One day Ashley’s counselor noticed that he had scheduled an appointment and the counselor wondered how close to graduation it might be for Ashley. The counselor also wondered if Ashley was experiencing fears and anxieties about transitioning out of the university that were similar to those he experienced as he left home and made the transition to the university. Ashley did not keep his appointment that day, and the counselor wondered how long it would take him to reschedule.
On the way home that afternoon, the local radio station reported the story of the suicide attempt of a university student. The by-line was “University student becomes human torch.” The counselor wondered what residence hall the student lived in and anticipated being asked to accompany other counseling center counselors into the residence hall to work with student “survivors.” When the counselor arrived at the counseling center the next morning, he found out that Ashley was the student and that he had doused himself with gasoline and lit himself.

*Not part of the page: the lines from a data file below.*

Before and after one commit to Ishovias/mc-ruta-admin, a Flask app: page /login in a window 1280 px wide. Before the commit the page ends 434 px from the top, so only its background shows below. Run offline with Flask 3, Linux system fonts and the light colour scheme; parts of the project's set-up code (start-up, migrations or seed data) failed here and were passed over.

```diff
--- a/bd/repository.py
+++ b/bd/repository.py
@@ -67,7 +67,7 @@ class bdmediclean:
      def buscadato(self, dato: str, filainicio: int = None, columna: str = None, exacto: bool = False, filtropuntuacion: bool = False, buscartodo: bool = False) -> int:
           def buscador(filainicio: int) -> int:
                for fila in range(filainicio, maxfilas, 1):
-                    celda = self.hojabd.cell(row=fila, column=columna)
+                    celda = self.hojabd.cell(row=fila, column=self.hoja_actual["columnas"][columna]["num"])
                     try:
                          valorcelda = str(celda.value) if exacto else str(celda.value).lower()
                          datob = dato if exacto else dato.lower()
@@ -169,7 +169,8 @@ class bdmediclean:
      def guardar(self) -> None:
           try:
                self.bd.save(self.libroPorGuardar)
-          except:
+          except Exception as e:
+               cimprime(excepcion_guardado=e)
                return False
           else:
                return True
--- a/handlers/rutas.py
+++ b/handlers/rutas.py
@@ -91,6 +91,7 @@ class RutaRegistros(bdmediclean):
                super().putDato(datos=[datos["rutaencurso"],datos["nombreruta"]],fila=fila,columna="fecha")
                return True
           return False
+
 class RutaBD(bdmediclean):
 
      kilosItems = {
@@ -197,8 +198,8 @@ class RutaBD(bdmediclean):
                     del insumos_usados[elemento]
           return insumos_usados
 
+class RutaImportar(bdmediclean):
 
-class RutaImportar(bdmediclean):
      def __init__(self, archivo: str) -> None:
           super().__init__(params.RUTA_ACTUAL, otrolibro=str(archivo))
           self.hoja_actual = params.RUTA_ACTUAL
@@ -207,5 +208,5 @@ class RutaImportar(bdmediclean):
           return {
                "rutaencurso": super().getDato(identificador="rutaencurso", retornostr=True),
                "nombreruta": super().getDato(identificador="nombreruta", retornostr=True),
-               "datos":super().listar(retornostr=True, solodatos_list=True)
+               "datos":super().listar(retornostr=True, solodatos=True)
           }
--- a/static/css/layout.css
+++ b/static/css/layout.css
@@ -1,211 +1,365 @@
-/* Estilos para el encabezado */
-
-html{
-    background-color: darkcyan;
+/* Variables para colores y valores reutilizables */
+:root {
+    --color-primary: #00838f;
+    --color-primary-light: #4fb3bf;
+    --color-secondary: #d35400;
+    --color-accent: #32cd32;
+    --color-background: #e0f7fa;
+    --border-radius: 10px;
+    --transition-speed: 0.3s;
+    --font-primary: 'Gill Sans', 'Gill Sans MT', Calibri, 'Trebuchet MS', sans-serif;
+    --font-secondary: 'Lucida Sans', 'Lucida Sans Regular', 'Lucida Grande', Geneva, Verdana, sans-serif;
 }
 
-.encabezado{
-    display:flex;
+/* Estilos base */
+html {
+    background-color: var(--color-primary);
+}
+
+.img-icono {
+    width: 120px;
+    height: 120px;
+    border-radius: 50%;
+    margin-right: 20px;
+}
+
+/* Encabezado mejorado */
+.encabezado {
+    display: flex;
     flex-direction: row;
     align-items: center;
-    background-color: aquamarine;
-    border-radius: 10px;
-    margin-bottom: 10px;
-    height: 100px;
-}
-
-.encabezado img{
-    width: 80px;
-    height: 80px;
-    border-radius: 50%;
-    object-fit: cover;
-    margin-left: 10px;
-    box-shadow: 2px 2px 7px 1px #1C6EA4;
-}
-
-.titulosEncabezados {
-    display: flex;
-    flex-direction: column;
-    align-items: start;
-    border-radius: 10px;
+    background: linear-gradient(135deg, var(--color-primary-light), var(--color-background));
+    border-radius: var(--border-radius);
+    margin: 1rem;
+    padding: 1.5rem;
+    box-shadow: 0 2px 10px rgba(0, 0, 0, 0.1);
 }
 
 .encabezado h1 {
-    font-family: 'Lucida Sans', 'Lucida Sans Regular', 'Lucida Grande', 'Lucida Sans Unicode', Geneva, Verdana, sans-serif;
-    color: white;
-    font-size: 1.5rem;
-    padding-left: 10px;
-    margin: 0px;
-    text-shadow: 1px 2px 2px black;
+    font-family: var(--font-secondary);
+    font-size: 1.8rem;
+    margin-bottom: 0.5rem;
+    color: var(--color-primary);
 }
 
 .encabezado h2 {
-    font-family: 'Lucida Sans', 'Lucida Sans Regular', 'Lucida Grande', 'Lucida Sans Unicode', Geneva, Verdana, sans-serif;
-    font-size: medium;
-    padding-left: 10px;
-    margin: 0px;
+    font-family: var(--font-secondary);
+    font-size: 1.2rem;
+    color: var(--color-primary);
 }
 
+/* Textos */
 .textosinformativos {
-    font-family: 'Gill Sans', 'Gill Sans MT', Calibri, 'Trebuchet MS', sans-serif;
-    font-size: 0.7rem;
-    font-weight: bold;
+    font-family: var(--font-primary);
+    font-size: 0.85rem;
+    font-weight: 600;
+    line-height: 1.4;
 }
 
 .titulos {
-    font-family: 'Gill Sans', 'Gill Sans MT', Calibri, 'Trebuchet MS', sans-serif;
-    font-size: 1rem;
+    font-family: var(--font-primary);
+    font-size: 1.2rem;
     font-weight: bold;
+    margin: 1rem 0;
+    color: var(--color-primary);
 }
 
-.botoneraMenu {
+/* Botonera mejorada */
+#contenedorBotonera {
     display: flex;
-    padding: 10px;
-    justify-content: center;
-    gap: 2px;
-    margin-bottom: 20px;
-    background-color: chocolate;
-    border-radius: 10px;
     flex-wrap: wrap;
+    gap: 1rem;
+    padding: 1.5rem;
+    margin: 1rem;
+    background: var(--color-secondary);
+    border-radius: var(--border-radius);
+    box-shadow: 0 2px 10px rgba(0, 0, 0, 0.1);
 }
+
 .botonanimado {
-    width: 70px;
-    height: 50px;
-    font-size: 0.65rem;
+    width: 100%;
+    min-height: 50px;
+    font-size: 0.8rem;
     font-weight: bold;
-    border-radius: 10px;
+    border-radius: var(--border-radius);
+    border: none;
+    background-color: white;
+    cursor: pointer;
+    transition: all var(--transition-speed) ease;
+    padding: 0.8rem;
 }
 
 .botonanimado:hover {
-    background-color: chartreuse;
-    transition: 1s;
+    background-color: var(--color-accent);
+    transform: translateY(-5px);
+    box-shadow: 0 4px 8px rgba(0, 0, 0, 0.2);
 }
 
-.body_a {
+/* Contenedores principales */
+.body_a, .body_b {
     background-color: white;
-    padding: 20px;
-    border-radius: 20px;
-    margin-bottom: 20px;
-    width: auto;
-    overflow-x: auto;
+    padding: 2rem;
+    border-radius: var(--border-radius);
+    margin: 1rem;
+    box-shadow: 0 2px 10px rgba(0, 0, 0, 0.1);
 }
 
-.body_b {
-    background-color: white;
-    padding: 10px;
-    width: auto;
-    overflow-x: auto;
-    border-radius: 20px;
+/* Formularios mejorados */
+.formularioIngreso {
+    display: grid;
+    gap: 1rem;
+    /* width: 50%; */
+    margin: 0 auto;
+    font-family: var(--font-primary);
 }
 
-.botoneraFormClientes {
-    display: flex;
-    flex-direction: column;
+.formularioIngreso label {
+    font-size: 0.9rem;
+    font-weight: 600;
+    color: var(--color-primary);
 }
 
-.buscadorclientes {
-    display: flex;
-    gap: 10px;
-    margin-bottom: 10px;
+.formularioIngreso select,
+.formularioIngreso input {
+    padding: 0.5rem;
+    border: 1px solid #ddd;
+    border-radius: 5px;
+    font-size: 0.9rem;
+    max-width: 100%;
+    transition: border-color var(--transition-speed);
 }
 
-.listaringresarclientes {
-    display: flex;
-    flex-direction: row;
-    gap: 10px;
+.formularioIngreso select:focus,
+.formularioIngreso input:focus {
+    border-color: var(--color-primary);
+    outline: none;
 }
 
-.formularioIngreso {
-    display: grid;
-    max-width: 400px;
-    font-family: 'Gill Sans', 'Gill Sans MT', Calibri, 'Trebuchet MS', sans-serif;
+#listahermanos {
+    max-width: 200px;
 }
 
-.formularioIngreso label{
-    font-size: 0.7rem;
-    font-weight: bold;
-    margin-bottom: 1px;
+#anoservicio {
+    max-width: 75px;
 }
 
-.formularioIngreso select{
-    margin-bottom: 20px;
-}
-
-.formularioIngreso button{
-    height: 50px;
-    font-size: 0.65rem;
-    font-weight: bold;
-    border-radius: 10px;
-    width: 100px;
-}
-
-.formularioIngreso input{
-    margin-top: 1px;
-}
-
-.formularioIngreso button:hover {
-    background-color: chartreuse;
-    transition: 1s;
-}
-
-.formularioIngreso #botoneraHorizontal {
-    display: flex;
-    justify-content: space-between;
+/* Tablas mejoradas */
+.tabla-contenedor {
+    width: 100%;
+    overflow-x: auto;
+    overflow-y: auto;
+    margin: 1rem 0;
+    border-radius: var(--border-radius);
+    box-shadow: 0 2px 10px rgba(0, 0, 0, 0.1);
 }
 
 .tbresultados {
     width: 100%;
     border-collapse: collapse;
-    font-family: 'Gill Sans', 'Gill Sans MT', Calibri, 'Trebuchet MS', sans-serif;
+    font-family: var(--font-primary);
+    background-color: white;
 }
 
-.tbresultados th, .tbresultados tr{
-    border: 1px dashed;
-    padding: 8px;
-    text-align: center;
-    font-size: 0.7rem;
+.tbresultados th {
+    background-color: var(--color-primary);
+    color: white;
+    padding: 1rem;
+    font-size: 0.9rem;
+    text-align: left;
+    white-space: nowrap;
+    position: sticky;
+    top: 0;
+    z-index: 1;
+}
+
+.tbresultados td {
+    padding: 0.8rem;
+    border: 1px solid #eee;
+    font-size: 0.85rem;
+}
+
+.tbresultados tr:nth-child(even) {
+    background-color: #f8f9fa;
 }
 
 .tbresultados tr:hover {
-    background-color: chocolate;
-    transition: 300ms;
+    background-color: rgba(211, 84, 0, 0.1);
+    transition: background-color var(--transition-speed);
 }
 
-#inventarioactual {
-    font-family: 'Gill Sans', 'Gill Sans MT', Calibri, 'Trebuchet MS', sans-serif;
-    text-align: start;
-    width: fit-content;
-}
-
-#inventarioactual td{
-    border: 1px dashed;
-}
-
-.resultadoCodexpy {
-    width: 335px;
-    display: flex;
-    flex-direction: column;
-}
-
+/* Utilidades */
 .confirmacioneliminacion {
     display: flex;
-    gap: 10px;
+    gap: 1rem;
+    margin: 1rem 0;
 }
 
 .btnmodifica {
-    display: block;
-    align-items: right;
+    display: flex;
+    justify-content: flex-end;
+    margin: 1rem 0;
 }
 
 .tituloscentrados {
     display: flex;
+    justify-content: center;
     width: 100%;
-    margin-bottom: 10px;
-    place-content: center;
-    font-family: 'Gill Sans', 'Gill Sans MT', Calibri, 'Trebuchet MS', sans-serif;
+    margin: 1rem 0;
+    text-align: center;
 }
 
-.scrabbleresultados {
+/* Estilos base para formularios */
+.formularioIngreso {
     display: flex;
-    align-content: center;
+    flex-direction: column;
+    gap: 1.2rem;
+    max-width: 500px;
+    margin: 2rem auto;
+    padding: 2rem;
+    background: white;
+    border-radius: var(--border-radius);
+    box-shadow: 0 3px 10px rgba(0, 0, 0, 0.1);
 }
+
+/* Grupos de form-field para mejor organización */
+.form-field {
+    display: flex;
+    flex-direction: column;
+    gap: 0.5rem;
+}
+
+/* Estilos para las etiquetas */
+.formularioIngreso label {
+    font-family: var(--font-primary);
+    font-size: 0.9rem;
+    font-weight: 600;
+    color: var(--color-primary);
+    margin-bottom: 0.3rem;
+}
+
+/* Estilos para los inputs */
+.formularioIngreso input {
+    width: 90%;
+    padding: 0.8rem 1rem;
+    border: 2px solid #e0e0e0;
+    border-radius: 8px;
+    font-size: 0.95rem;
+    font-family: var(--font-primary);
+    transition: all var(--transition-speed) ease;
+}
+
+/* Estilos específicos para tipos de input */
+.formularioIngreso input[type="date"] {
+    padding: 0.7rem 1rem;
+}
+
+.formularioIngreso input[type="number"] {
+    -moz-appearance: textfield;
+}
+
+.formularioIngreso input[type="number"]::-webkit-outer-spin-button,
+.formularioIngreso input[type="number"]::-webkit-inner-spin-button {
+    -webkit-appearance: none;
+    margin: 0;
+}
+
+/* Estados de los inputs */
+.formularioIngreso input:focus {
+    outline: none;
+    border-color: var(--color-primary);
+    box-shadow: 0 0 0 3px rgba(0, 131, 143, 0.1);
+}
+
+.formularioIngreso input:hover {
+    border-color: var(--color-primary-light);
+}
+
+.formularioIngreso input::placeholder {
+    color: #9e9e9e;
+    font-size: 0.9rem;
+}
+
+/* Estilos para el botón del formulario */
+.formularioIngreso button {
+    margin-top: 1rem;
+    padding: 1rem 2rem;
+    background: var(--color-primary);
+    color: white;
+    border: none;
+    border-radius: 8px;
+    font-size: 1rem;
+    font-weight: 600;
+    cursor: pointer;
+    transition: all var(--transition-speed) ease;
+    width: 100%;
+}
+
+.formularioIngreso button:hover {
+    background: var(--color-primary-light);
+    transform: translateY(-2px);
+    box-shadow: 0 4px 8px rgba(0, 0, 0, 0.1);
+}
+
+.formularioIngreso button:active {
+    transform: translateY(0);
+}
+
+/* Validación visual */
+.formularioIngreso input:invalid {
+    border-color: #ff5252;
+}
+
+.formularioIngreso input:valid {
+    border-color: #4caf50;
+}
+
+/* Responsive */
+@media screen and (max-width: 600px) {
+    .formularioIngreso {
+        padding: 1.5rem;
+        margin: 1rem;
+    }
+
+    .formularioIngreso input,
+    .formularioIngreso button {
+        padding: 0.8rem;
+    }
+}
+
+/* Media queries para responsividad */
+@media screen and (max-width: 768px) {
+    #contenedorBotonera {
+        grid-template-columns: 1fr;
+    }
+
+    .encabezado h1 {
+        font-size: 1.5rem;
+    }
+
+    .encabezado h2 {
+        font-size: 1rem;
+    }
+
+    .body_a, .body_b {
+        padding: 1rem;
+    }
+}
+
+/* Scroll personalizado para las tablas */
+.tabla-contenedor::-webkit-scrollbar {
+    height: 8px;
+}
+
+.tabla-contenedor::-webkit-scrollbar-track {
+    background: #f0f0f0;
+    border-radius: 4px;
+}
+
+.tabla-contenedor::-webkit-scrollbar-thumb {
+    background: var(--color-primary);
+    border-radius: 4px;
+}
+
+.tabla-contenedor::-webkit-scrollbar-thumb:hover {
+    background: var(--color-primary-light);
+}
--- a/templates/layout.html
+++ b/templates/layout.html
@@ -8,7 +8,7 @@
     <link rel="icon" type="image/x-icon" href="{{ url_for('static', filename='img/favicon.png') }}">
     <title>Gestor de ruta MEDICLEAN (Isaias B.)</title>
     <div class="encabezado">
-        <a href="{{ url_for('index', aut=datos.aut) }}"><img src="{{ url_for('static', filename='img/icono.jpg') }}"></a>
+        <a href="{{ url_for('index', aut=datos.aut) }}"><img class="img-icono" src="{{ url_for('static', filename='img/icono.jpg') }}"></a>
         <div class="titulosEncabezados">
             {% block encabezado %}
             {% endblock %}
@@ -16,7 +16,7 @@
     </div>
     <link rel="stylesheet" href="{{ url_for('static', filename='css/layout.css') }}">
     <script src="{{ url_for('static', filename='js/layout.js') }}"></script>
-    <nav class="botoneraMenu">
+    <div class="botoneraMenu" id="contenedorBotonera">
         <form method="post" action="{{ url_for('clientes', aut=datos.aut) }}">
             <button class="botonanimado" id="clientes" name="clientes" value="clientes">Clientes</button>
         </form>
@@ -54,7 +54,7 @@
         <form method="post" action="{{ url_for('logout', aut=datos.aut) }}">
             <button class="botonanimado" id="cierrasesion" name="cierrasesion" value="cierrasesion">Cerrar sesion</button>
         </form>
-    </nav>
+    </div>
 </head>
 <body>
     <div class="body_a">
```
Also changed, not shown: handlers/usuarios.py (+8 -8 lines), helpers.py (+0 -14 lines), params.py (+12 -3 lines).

The counselor was overcome with grief and flooded with feelings. He could not understand why he did not see what was coming and blamed himself for what had happened. He was angry with Ashley for not keeping his appointment, angry with himself for somehow not knowing what was happening, and even angrier that he had not been required to take courses solely focused on assessing and treating suicidal clients while he did his graduate work. After talking with colleagues and gaining perspective, he decided to spend time with Ashley at the hospital.
Ashley was severely burned, and the counselor had to put on sterile garb and open Ashley’s tracheotomy each time Ashley tried to communicate with his counselor. Ashley was so burned that he had lost parts of his fingers, nose, and ears. His counselor found it difficult, at first, to be with Ashley but knew Ashley needed to talk about what had happened. It seems that the precipitating event had been twofold: Ashley’s girlfriend had ended their relationship that morning and, when Ashley returned in a shaken state to his boarding house residence, he was stressed and said and did some awkward things and was made fun of by some of the other residents.
The counselor went to the hospital twice each day. The first 3 days Ashley talked with his counselor about what had happened and how he had been feeling. The last 7 days Ashley and his parents, who stayed by Ashley’s bedside, wanted the counselor to help Ashley die and to help the family during the process. Ashley died on the afternoon of the 10th day.
I was the counselor in that scenario. Shortly afterward, I began my “journey” in terms of learning all I could about working with youth at risk of attempting or completing suicide.
Still a licensed counselor, Dr. David Capuzzi has focused his career on counseling at-risk youth. If you are interested in earning an online counseling degree, Walden University has a number of relevant options from which to choose. Earning a master’s in counseling from an online university like Walden can help qualify and prepare you to make a difference in the life of someone like Ashley.
Dr. David Capuzzi is a Walden University faculty member. He is also a frequent keynote speaker and presenter at professional conferences and institutes. Dr. Capuzzi has facilitated the development of programs related to suicide prevention, crisis management, and postvention throughout the United States. In addition to being a former president of the American Counseling Association (ACA), Dr. Capuzzi was the first recipient of the ACA’s Kitty Cole Human Rights Award. He was inducted as an ACA Fellow in 2008 and received the ACA’s Gilbert and Kathleen Wrenn Award for a Humanitarian and Caring Person in 2010. Dr. Capuzzi has written, cowritten, or coedited nine textbooks and contributed to numerous professional journal articles.